I realized yesterday morning that it was the feast day of St. James of Jerusalem, who is the patron saint of our parish. Next year, we will be sure to celebrate James' feast on a Sunday! 

He lived so long ago, there is only so much we can know about James.  He was thought to have been related to Jesus - perhaps even his own brother or step brother.  He became the bishop of Jerusalem and was often called "Old Camel Knees" because he prayed so much that his knees were calloused.  His judgement and wisdom, along with his faithfulness earned him the title "James the Just," and this is a wonderful legacy for a parish that claims a ministry of justice. 

James also makes an important appearance in the book of Acts, when Paul is visiting Jerusalem to inform the respected elders and apostles there about his travels. I wonder what Paul's listeners thought as he told them that Greeks and other gentiles, people considered 'unclean,' were the ones most enthusiastically joining their new movement.  They listen to Paul's testimony, and when he is done, James is the one who speaks up.  He says that he has discerned that what Paul has told them is congruent with what he understands in Scripture, and that he has discerned that there is no reason to treat Gentile believers any differently than Jewish ones.  Brother Luke Ditewig of SSJE writes that James "is the pivotal figure who leads the early church to affirm huge change, to welcome Gentiles, all people, as equal followers of Jesus. He discerns that the inclusion of outsiders actually fits with the grand narrative promise, that all people may be able to seek God."  James' legacy of welcome and inclusion is a particularly relevant and important one in our day and age.

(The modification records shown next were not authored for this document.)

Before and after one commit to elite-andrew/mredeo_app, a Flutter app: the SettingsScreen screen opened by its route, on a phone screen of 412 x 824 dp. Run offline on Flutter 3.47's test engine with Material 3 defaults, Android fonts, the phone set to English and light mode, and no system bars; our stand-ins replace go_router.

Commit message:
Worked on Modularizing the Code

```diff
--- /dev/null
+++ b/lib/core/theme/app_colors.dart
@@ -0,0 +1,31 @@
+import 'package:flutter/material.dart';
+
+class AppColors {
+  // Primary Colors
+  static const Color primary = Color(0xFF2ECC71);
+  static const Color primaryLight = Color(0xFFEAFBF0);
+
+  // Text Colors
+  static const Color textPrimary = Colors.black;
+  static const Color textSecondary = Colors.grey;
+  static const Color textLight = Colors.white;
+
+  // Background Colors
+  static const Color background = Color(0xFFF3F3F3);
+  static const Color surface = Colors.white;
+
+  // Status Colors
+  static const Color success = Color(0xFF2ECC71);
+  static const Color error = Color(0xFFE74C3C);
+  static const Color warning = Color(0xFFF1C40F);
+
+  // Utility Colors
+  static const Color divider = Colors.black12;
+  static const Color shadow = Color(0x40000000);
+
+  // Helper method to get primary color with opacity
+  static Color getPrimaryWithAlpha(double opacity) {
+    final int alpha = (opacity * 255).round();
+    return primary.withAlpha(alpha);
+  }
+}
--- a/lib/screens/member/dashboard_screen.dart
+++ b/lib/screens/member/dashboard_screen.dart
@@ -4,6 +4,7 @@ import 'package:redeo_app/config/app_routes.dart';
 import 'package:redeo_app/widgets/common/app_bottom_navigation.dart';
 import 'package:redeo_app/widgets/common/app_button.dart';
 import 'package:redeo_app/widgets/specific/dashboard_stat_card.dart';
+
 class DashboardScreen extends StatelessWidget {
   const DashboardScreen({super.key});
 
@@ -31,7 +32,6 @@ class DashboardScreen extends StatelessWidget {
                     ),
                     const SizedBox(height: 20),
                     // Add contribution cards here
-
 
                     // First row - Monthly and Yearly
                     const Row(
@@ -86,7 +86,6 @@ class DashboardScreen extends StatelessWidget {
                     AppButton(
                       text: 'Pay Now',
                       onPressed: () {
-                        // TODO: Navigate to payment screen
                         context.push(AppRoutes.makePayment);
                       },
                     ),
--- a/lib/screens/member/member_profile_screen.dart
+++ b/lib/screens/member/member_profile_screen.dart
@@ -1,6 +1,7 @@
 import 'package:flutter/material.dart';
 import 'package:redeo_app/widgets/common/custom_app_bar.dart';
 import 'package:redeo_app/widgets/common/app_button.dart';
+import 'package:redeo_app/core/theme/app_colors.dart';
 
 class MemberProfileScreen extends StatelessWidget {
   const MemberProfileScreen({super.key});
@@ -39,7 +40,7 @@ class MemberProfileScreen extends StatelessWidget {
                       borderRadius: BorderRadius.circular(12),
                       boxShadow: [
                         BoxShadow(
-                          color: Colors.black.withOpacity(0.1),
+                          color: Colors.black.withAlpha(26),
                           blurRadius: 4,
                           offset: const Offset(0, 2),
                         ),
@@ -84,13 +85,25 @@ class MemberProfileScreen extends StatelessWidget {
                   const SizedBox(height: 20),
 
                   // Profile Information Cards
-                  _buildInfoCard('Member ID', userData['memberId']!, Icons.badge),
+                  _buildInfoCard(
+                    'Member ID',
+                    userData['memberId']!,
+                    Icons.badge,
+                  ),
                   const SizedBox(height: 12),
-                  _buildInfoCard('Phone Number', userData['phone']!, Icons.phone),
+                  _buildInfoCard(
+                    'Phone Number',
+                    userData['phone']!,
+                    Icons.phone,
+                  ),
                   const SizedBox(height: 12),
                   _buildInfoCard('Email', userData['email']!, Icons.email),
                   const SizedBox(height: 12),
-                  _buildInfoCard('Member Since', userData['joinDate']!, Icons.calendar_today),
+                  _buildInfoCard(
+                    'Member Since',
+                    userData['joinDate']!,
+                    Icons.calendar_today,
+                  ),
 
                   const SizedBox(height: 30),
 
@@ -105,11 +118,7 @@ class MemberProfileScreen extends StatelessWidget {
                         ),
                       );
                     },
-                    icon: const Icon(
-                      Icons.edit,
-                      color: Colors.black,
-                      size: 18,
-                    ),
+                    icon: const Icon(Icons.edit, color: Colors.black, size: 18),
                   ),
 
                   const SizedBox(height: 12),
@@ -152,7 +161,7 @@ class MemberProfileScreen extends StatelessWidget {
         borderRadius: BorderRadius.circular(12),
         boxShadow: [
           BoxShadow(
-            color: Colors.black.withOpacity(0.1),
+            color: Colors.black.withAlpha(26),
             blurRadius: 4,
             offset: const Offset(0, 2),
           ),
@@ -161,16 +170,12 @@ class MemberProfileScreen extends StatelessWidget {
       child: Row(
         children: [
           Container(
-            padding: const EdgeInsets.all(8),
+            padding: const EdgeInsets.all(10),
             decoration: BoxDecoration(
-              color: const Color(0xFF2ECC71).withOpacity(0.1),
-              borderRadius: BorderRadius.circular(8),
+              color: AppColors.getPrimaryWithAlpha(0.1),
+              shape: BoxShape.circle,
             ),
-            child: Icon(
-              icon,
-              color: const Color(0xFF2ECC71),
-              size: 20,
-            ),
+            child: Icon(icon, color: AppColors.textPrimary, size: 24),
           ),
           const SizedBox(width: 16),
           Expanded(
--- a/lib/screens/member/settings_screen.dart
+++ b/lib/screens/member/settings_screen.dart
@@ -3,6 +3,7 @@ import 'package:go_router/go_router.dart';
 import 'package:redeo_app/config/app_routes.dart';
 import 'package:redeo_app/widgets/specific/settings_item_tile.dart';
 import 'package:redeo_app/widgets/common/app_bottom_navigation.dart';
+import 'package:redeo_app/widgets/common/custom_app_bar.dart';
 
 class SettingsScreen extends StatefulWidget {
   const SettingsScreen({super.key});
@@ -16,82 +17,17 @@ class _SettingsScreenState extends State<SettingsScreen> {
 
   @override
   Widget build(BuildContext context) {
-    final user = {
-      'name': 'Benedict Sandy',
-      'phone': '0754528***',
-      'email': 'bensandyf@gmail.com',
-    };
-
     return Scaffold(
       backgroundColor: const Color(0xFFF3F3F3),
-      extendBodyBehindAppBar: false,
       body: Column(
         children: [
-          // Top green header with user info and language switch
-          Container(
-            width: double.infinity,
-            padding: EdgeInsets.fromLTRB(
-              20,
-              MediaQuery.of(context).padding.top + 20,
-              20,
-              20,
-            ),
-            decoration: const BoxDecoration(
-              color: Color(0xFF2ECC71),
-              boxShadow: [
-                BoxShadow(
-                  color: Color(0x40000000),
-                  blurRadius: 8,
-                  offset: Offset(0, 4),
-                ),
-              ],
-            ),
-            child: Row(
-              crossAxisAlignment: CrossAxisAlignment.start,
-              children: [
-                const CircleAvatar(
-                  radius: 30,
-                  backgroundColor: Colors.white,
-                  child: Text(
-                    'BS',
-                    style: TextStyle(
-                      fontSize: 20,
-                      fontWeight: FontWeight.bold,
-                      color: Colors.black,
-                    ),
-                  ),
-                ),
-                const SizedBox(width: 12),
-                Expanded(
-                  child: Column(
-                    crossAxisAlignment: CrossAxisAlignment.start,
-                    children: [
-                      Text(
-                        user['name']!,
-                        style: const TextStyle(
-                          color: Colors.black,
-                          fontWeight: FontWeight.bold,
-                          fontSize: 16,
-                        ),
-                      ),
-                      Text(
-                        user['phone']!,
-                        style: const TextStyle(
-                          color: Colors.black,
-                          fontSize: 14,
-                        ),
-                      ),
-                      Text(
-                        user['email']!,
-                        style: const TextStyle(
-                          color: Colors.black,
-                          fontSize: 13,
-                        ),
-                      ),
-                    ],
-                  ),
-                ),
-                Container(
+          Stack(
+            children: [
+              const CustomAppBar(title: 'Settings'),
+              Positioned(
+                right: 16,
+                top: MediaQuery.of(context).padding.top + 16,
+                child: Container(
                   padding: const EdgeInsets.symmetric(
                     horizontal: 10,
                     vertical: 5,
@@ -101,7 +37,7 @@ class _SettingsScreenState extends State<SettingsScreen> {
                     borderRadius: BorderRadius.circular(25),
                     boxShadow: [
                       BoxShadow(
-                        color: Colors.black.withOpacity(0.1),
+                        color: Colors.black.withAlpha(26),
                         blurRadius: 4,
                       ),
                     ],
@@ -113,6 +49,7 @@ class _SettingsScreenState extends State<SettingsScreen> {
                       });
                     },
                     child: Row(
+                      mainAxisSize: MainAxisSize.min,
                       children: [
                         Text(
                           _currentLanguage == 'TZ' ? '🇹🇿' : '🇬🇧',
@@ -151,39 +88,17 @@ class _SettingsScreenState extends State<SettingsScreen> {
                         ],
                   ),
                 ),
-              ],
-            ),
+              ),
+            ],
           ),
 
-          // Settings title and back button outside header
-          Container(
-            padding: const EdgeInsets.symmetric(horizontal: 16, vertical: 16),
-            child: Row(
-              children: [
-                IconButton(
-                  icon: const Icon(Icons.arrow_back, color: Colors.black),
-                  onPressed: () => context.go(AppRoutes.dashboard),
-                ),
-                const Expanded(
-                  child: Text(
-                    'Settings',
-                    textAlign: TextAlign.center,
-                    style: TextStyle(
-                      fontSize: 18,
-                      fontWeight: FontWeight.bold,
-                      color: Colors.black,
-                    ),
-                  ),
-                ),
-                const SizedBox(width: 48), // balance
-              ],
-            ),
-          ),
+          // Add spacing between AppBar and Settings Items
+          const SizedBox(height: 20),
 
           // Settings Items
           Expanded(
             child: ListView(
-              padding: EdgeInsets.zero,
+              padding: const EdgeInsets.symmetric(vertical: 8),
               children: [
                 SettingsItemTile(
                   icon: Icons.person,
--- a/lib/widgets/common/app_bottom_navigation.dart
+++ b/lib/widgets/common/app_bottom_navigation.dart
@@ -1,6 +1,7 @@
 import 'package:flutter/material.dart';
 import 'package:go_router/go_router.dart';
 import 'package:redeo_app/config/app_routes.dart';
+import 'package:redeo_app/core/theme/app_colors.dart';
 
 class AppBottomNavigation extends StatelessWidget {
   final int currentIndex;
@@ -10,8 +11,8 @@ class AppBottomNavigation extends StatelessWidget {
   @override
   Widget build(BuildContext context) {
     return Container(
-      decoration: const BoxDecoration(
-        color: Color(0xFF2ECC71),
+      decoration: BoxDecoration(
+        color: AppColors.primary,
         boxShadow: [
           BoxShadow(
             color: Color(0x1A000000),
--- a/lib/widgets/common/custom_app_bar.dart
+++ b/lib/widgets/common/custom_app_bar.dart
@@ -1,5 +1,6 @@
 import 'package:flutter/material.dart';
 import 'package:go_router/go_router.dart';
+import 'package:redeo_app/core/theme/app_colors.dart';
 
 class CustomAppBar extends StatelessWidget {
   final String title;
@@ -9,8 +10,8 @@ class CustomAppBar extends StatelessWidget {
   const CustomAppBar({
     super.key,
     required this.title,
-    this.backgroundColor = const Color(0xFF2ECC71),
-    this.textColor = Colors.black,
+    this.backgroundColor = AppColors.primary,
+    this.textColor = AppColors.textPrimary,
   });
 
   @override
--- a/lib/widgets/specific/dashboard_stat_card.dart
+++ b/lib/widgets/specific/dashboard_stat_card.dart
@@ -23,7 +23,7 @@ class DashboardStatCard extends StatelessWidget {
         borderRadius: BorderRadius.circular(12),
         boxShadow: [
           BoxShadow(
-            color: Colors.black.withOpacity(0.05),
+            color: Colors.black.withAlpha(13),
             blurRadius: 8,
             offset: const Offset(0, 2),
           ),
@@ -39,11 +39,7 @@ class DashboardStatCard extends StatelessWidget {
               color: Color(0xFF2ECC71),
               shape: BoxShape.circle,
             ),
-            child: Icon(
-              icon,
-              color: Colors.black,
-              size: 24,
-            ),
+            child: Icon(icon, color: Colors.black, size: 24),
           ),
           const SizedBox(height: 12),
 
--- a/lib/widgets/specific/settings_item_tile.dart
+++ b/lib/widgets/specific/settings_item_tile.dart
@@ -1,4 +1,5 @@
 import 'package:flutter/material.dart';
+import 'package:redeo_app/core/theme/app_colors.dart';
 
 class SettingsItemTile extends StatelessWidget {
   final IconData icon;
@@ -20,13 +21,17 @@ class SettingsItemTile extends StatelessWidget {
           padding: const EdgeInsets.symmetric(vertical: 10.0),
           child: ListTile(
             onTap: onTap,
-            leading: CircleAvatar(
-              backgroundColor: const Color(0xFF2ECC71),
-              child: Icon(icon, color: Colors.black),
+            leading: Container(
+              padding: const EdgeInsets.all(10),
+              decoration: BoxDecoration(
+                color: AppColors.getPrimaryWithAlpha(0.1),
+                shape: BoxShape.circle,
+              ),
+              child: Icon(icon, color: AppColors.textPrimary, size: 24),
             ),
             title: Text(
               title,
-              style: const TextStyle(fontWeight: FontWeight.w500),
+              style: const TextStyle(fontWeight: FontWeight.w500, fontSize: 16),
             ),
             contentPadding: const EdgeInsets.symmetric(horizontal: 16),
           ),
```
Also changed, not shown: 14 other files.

In our gospel for this Sunday, Jesus will once again be rubbing elbows and spending time with people others thought were unclean or undeserving.  He even invites himself to dinner at the home of the scorned chief tax collector, Zaccheus. This, like so many of the radical things Jesus did, bent some noses seriously out of shape. Yet Jesus chooses continually to reach out to those on the margins and offer God's love every time, continually challenging our assumptions.

Is there anyone in your life or in the world that you have trouble accepting?  Are there those that you may judge to be somehow beneath you in some way?  Is there someone in your own life who does not meet your approval and you continually try to change?  Or - have you ever been on the other end and felt harshly judged by others?  Or felt like an outcast?  Or felt shame about being who you are? Our first impressions and biases either way can often be mistaken.  How do Jesus, James the Just and little Zaccheus challenge our assumptions about God and about others?  Our readings will help us explore that this Sunday and I hope you'll be there.

 This Sunday's readings are HERE